A Financial Times report last week revealed that James was looking to invest in media companies outside News Corp, including the option of a “liberal news site”. Sources told the newspaper that James “wanted to distance himself from the conservative media outlets controlled for decades by his father but had yet to decide how exactly he would invest in the news media”. James’ disdain for some of the Fox News agendas has been clear for some time, having reportedly told friends he’s embarrassed by some of the content the network produces.
Last year, Kathryn again raised some eyebrows by tweeting support for De Correspondent’s fundraising drive for an international edition — something the publication called “unbreaking news” in opposition to how “news as we know it leaves us cynical, divided and less informed”. She has also used her Twitter profile to support Fox News critics. In September, she retweeted (and commented with a “Well said”) a Washington Post article heavily criticising Fox News host Tucker Carlson who’d railed against diversity in one of his programs.

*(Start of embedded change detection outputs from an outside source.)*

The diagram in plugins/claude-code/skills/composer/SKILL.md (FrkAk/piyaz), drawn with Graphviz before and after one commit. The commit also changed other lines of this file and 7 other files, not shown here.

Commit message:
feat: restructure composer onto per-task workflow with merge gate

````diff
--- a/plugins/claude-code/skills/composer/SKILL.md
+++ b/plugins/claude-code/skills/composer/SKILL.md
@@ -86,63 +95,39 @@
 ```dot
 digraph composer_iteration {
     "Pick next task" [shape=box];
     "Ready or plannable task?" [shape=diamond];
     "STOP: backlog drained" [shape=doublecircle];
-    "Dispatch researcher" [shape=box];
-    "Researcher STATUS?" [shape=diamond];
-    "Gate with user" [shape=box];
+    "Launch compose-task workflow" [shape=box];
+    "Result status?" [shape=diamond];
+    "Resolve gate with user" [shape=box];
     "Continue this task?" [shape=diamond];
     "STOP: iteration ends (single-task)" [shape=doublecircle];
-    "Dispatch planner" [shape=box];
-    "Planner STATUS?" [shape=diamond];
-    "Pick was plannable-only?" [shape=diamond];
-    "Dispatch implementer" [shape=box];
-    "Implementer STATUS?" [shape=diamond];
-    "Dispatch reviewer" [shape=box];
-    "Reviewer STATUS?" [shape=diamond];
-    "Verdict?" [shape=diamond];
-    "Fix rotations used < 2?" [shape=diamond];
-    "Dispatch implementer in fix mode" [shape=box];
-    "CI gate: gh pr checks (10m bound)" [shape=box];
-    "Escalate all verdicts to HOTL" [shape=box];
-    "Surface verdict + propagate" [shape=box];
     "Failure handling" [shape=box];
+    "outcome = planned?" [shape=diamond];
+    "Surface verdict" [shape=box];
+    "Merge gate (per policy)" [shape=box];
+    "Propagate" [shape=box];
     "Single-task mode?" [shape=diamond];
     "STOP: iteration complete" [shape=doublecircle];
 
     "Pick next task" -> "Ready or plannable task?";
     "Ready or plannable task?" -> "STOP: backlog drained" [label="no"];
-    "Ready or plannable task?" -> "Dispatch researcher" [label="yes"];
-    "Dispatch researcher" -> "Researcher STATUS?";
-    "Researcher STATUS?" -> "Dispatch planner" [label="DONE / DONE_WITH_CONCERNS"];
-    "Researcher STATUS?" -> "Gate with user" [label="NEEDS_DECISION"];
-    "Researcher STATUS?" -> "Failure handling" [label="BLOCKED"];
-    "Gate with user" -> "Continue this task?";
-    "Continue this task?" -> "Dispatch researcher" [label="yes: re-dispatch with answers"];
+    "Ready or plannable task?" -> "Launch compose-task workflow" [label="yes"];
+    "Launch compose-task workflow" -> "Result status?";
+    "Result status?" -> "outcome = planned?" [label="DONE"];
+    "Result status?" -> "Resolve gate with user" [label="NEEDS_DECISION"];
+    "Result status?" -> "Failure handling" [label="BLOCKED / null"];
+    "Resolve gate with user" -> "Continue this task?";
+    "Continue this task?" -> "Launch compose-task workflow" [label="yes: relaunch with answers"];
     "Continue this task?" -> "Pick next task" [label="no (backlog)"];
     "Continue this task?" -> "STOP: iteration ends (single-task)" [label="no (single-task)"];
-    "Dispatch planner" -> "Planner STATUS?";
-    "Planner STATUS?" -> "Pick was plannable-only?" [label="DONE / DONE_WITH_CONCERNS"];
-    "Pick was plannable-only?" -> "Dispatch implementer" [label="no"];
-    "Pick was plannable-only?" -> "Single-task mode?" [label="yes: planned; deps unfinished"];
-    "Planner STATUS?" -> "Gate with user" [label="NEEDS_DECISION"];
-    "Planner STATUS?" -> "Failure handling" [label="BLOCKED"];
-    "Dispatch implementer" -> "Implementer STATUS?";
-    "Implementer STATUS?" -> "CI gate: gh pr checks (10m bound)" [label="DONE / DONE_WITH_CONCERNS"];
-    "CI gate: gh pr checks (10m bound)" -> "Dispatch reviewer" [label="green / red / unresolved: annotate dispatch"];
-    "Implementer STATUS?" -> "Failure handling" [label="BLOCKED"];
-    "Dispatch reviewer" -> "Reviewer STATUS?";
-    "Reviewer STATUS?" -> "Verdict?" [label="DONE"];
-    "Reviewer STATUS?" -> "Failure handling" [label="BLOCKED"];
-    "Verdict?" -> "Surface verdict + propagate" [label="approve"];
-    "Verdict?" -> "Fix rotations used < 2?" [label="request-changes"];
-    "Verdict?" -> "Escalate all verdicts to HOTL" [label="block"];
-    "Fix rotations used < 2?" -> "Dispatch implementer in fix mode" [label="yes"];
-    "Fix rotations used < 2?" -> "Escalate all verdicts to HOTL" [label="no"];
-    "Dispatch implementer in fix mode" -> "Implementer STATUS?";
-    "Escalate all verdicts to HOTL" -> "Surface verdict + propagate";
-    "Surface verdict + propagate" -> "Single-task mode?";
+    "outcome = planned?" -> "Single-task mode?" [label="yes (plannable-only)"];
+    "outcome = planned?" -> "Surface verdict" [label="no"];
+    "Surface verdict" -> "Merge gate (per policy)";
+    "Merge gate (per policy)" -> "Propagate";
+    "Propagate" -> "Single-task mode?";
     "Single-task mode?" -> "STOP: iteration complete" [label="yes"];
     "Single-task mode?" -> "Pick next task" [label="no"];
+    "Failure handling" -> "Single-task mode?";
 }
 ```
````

One of Quadrivium’s focuses is climate change, which reflects Kathryn’s background and experience in the area. She’s worked with the Clinton Climate Initiative and much of her work (and Twitter content) relates to climate, ocean science and science education, and always from the progressive/believing-in-science perspective — in direct opposition to where Fox News and many of News Corp’s publications come from.
Kathryn also has a longstanding relationship with the Clinton family. She worked for the Clinton Climate Initiative for five years, and reportedly was trying to set up a meeting between the Murdochs and Democratic candidate Hillary Clinton ahead of the 2016 election to garner support for her from News Corp, over Trump. The company’s outlets hadn’t supported Trump in the primaries, but Fox, in particular, turned to fiercely cheer for him after he won the Republican nomination.